The majority of respondents would like a best practice approach adopted by all which would encourage discussion (at a suitable point in the patients journey of recovery when they are well enough to engage and understand matters). staff should be trained and equipped to facilitate such discussions using the relevant materials. Advance statements should also be accessible and reviewed from time to time.
There was a recognition that Health Boards are not the only ones to promote advance statements so they should also create and strengthen links with advocacy services and voluntary groups as they are also likely to support people who could benefit from an advance statement. Information should be easily accessible and in a format which is easy to understand
There was also a call for the Scottish Government to ensure Health Boards are aware of the changes, what they have responsibility for and to ensure their staff undertake appropriate training so that they are able to talk to patients about advance statements at the appropriate time, possibly as part of the discharge process.
Question 20 asked for views and suggestions on how the implementation of the 2015 Act could encourage the uptake of advance statements.
For those who responded to this question there was a wide held view that a national campaign utilising various tools i.e. social media, printed leaflets may provide the widest reach.
A few asked whether the Mental Welfare Commission could incorporate questions surrounding the promotion of advance statements as part of their annual inspection process. There was also a suggestion that a concerted effort is made to engage with professional and support groups to promote the benefits of advance statements.
Questions 21 - 24 asked for views on how implementation of these provisions might impact on equalities, business and organisations, privacy and children.
Those who responded stated that the revised Code of Practice should have a positive impact for professional staff and will encourage transparency, regular monitoring and clarity.

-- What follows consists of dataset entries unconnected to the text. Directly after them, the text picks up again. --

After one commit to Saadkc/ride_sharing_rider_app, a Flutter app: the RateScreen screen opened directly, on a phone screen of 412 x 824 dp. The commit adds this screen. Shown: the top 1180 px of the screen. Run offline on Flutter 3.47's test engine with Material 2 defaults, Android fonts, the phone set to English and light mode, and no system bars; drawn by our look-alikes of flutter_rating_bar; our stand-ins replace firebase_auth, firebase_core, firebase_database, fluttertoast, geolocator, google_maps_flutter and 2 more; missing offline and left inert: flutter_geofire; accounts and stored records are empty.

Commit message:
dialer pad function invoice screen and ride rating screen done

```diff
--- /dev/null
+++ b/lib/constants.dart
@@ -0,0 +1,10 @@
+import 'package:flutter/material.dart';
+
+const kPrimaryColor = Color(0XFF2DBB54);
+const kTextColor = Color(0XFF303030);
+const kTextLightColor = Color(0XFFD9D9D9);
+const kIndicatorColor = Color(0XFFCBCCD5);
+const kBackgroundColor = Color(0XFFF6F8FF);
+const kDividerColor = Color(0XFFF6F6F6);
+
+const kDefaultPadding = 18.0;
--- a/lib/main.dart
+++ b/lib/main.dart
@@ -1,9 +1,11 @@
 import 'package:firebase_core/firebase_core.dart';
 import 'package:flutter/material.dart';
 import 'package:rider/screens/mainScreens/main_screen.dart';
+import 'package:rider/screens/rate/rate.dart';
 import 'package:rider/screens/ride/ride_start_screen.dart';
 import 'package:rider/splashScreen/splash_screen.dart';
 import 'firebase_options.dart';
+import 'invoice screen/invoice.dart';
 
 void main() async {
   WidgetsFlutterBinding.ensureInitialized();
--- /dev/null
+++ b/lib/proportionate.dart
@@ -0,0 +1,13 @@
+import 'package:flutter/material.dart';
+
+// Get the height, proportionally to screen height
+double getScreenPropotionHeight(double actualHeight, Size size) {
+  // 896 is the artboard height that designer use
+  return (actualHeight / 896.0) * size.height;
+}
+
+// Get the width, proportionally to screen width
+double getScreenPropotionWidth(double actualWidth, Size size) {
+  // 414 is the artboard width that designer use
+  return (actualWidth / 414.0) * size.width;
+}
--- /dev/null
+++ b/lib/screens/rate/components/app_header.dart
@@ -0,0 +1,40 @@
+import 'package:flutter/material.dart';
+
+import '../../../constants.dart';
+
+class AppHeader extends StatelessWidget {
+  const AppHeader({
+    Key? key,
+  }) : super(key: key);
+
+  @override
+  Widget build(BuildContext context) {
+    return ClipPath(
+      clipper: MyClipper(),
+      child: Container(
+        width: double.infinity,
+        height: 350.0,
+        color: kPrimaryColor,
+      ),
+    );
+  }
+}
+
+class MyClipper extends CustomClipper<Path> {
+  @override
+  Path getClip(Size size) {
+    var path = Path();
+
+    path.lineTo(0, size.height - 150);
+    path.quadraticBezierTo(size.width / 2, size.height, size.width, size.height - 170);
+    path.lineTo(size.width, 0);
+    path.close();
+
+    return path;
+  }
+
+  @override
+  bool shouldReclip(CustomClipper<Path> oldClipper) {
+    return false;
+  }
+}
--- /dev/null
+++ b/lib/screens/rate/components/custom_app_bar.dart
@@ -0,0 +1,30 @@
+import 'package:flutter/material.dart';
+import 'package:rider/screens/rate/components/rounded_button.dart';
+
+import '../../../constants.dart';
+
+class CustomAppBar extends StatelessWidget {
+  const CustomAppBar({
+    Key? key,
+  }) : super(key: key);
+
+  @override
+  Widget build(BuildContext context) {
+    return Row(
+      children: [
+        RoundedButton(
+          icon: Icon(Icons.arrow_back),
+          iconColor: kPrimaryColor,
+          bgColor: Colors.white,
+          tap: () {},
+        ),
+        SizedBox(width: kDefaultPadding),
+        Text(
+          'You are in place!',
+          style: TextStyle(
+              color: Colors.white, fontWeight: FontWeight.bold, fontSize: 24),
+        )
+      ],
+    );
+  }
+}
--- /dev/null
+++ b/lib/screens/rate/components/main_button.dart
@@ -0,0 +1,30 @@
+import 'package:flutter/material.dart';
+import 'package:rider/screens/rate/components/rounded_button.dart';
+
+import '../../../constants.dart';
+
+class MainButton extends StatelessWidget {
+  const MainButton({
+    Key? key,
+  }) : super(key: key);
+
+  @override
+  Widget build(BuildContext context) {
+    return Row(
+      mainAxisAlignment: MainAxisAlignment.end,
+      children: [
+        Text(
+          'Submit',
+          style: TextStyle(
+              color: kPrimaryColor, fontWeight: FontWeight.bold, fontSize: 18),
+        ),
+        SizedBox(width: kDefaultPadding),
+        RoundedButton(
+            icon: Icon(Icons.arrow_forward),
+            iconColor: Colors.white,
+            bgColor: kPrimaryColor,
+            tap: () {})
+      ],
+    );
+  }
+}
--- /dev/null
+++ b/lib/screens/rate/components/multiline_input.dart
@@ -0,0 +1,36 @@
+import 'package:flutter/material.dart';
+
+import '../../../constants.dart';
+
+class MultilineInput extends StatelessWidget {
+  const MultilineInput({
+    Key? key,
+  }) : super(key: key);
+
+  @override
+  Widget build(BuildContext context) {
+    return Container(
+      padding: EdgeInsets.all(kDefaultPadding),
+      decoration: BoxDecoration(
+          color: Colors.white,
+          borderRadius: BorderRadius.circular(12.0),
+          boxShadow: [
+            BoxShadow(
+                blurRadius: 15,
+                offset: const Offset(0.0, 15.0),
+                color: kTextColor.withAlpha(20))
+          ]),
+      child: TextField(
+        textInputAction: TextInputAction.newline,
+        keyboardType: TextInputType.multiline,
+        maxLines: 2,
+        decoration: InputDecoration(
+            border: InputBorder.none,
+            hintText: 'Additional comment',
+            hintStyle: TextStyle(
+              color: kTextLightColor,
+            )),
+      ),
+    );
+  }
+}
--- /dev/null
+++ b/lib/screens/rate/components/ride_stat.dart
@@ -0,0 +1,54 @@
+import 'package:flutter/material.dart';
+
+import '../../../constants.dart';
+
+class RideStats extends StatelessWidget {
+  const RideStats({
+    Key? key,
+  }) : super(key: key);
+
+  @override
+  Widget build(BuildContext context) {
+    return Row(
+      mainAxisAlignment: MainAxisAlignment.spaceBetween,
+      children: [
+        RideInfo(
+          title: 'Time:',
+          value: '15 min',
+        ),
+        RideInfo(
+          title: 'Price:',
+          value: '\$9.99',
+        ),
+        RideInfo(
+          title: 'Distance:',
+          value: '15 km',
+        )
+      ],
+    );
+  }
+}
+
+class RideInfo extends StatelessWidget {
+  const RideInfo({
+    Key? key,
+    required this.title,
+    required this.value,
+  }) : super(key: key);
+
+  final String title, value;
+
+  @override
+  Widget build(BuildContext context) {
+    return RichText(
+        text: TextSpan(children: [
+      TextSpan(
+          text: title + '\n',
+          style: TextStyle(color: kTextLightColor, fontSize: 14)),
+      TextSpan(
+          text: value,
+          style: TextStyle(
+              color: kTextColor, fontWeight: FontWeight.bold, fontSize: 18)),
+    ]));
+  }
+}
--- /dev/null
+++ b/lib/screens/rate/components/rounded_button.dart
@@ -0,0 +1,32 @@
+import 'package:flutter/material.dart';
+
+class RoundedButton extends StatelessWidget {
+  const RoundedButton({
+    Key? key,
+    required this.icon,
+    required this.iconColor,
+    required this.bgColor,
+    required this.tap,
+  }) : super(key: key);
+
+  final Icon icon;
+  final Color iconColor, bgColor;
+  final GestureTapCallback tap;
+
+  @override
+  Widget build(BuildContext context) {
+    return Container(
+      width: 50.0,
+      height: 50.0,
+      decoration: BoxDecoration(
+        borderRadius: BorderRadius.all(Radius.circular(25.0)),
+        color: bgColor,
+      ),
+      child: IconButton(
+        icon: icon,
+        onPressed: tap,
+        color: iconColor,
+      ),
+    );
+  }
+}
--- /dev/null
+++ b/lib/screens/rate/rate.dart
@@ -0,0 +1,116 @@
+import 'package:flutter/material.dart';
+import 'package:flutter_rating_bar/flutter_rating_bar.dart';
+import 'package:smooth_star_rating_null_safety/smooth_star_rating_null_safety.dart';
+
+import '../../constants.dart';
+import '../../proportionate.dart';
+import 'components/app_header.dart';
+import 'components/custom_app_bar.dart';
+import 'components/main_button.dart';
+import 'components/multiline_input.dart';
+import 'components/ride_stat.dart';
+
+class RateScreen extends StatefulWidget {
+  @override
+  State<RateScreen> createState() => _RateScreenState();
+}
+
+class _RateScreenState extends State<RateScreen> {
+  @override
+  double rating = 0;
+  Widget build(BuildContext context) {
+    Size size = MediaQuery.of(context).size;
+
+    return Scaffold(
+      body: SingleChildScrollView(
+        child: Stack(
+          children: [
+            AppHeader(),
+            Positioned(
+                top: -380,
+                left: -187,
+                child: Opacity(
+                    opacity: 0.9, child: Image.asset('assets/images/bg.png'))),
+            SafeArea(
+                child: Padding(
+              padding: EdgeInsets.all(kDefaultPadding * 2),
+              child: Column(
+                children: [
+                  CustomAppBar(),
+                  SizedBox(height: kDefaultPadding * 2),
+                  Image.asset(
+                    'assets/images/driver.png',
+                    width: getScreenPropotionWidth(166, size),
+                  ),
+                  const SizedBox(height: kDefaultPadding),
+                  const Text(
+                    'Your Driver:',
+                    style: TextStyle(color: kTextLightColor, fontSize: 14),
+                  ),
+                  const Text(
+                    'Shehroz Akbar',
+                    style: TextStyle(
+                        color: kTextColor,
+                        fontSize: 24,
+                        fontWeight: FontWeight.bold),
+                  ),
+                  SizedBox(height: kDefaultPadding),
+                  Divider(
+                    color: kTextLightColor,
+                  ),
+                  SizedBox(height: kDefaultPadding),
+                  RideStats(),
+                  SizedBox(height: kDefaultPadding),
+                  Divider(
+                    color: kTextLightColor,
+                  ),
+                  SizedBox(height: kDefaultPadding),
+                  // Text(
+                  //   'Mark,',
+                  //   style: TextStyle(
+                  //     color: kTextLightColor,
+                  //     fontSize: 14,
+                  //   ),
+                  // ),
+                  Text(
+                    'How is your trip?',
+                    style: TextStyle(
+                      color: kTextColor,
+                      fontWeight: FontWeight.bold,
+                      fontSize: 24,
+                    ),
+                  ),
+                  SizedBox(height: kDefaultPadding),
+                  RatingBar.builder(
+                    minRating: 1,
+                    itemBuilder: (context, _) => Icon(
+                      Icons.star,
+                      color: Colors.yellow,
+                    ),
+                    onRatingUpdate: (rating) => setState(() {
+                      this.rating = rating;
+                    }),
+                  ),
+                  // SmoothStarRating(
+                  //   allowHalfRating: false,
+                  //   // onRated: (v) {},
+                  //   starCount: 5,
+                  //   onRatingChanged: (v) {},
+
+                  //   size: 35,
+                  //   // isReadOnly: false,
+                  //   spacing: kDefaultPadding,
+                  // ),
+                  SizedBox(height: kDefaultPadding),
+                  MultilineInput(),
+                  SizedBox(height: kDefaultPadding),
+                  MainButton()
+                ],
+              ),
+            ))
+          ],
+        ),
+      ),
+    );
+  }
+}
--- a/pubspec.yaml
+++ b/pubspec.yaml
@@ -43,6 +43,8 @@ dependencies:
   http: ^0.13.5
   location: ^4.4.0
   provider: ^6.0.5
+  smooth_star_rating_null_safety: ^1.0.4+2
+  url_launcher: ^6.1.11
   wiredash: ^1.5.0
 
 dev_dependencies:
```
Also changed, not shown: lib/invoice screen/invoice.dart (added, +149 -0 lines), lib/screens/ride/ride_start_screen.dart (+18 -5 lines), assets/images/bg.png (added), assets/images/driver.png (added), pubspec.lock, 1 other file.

However those who identified a negative impact thought that business and public sector costs could rise due to the need for additional staff training combined with the increase in resource associated with higher workloads for those seeking advance statements and advocacy services.
A few concerns were raised in relation to the changes to named persons as they felt this could lead to family tensions however others thought that the additional safeguards were a positive step.
On the impact of privacy, respondents asked for transparency, clear guidance and the inclusion of family in decision making to ensure that their rights are respected.
Question 25 asked for views on any other related issues.
Among the general points raised were the importance of awareness of rights about named persons, advance statements and advocacy; and of making sure service users understood how and when these rights were changing. Also raised was the need for more guidance about the use of force, restraint and covert medication in the Code of Practice and guidance about information sharing between organisations.